Top of SUPPLIED INFORMATION
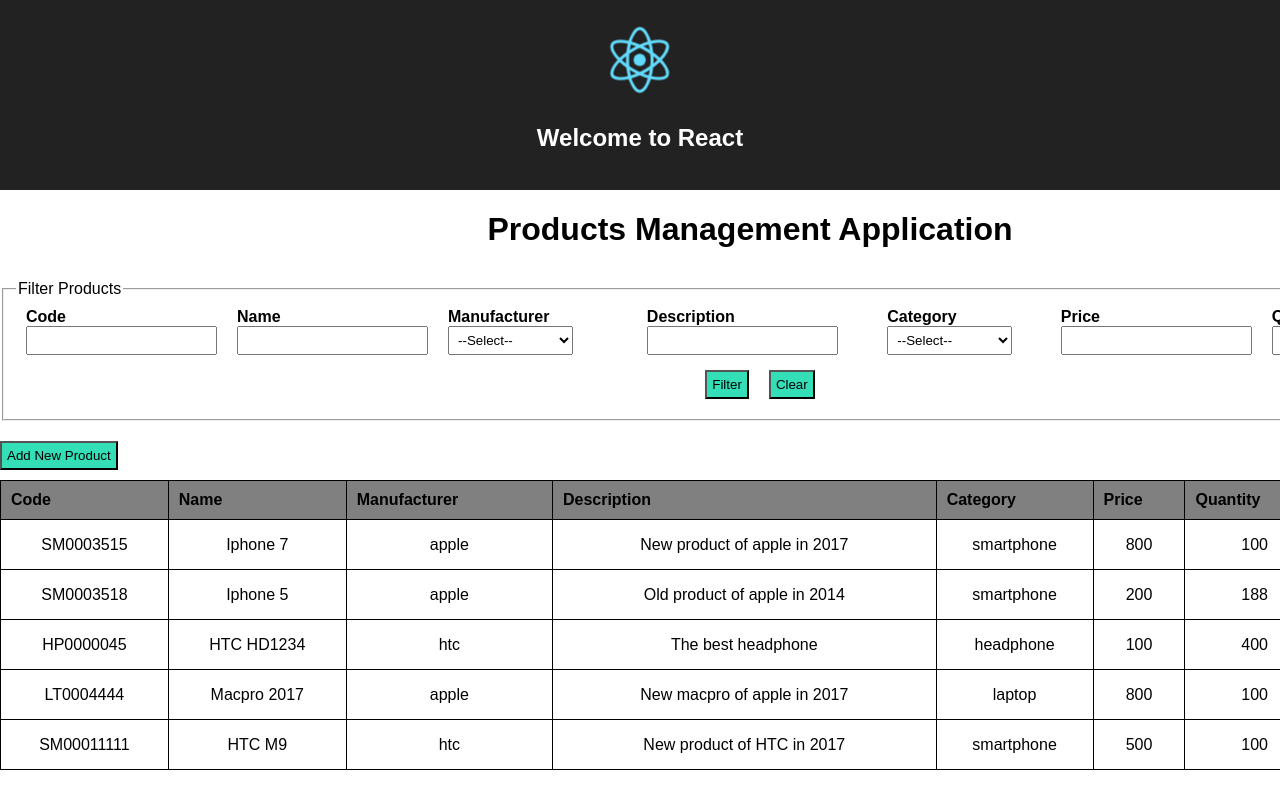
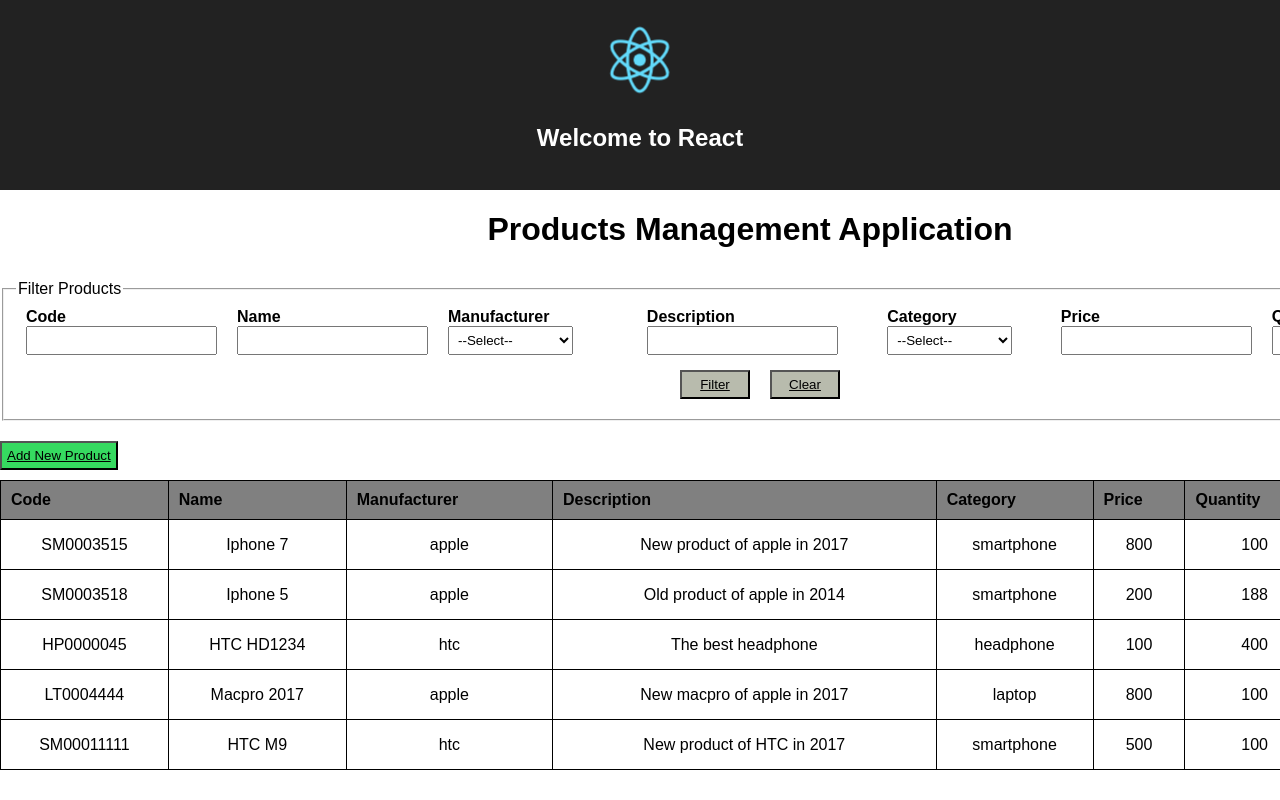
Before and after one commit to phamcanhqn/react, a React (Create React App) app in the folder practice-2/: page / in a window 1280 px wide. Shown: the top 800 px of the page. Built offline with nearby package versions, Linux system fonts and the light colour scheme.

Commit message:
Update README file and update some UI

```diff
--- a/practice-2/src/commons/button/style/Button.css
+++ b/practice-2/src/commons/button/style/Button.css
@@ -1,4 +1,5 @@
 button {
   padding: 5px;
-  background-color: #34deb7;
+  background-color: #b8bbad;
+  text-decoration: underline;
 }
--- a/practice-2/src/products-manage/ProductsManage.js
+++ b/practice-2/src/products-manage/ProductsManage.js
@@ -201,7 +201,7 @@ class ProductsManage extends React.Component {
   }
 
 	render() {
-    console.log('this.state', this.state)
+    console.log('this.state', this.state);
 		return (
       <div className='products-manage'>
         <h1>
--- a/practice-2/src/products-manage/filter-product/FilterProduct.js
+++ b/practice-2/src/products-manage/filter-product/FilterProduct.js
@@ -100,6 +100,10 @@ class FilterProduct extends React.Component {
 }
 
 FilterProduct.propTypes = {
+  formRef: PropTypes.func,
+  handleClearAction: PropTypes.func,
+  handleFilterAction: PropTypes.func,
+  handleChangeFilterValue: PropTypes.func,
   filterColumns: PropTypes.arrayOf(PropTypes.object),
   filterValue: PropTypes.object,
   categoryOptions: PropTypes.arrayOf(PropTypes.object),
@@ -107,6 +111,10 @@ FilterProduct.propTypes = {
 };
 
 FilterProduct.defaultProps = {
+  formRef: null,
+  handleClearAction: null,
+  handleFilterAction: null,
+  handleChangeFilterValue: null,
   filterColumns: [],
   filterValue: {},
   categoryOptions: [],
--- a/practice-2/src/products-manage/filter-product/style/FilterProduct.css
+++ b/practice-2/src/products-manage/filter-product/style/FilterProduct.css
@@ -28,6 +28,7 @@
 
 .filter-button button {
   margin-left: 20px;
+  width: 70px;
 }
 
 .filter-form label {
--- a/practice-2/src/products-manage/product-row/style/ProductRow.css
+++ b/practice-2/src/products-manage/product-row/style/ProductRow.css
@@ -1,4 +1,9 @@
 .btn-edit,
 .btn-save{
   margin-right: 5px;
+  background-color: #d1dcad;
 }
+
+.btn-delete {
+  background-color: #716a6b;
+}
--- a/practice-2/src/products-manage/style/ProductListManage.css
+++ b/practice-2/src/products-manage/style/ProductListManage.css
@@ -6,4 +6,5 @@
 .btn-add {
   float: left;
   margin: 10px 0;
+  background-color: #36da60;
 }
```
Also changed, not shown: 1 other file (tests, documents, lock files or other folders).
Bottom of SUPPLIED INFORMATION
> **PROMPT**
Apply a filter for "ProductsManage" to the entries and show each line that passes.

> **EXERCISE ANSWER**
--- a/practice-2/src/products-manage/ProductsManage.js
+++ b/practice-2/src/products-manage/ProductsManage.js
@@ -201,7 +201,7 @@ class ProductsManage extends React.Component {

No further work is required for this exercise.